Exercise description: When copying the records below, keep every word as it is and drop the images.

[[ Record extracts open ]]

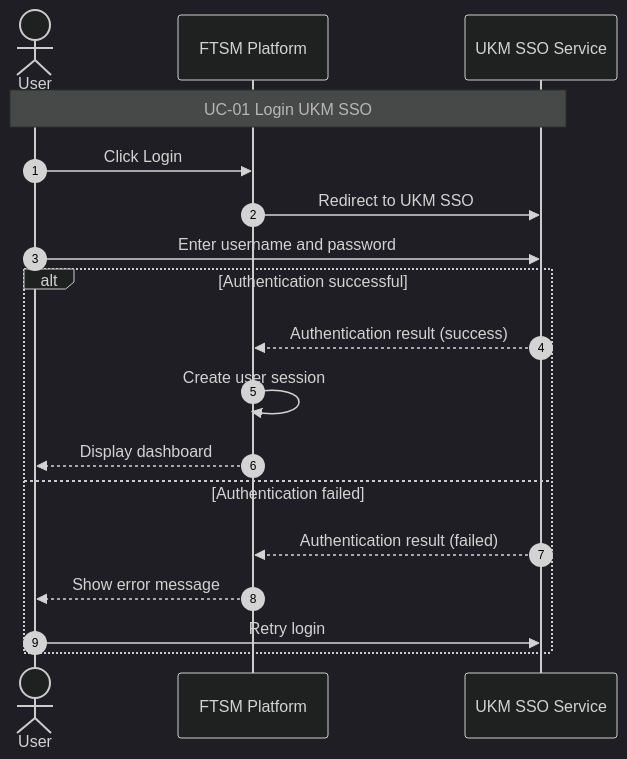
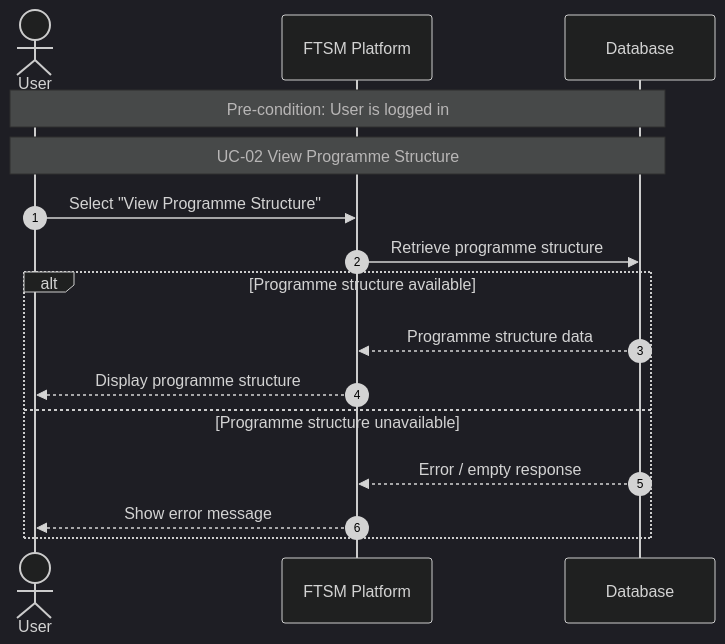
One commit to Lifantastic-O/iodraw-files changed the diagram in all/未命名-1.md. Above: the diagram before and after it, drawn with Mermaid (dark theme).

Commit message:
2025-12-18 17:21:48 update

````diff
--- a/all/未命名-1.md
+++ b/all/未命名-1.md
@@ -1,23 +1,22 @@
 ```mermaid
 sequenceDiagram
 autonumber
 actor User
 participant System as FTSM Platform
-participant SSO as UKM SSO Service
+participant DB as Database
 
-Note over User,SSO: UC-01 Login UKM SSO
-User->>System: Click Login
-System->>SSO: Redirect to UKM SSO
-User->>SSO: Enter username and password
+Note over User,DB: Pre-condition: User is logged in
+Note over User,DB: UC-02 View Programme Structure
 
-alt Authentication successful
-SSO-->>System: Authentication result (success)
-System->>System: Create user session
-System-->>User: Display dashboard
-else Authentication failed
-SSO-->>System: Authentication result (failed)
+User->>System: Select "View Programme Structure"
+System->>DB: Retrieve programme structure
+
+alt Programme structure available
+DB-->>System: Programme structure data
+System-->>User: Display programme structure
+else Programme structure unavailable
+DB-->>System: Error / empty response
 System-->>User: Show error message
-User->>SSO: Retry login
 end
 
 ```
````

[[ Record extracts closed ]]

Solution below:
One commit to Lifantastic-O/iodraw-files changed the diagram in all/未命名-1.md. Above: the diagram before and after it, drawn with Mermaid (dark theme).

Commit message:
2025-12-18 17:21:48 update

````diff
--- a/all/未命名-1.md
+++ b/all/未命名-1.md
@@ -1,23 +1,22 @@
 ```mermaid
 sequenceDiagram
 autonumber
 actor User
 participant System as FTSM Platform
-participant SSO as UKM SSO Service
+participant DB as Database
 
-Note over User,SSO: UC-01 Login UKM SSO
-User->>System: Click Login
-System->>SSO: Redirect to UKM SSO
-User->>SSO: Enter username and password
+Note over User,DB: Pre-condition: User is logged in
+Note over User,DB: UC-02 View Programme Structure
 
-alt Authentication successful
-SSO-->>System: Authentication result (success)
-System->>System: Create user session
-System-->>User: Display dashboard
-else Authentication failed
-SSO-->>System: Authentication result (failed)
+User->>System: Select "View Programme Structure"
+System->>DB: Retrieve programme structure
+
+alt Programme structure available
+DB-->>System: Programme structure data
+System-->>User: Display programme structure
+else Programme structure unavailable
+DB-->>System: Error / empty response
 System-->>User: Show error message
-User->>SSO: Retry login
 end
 
 ```
````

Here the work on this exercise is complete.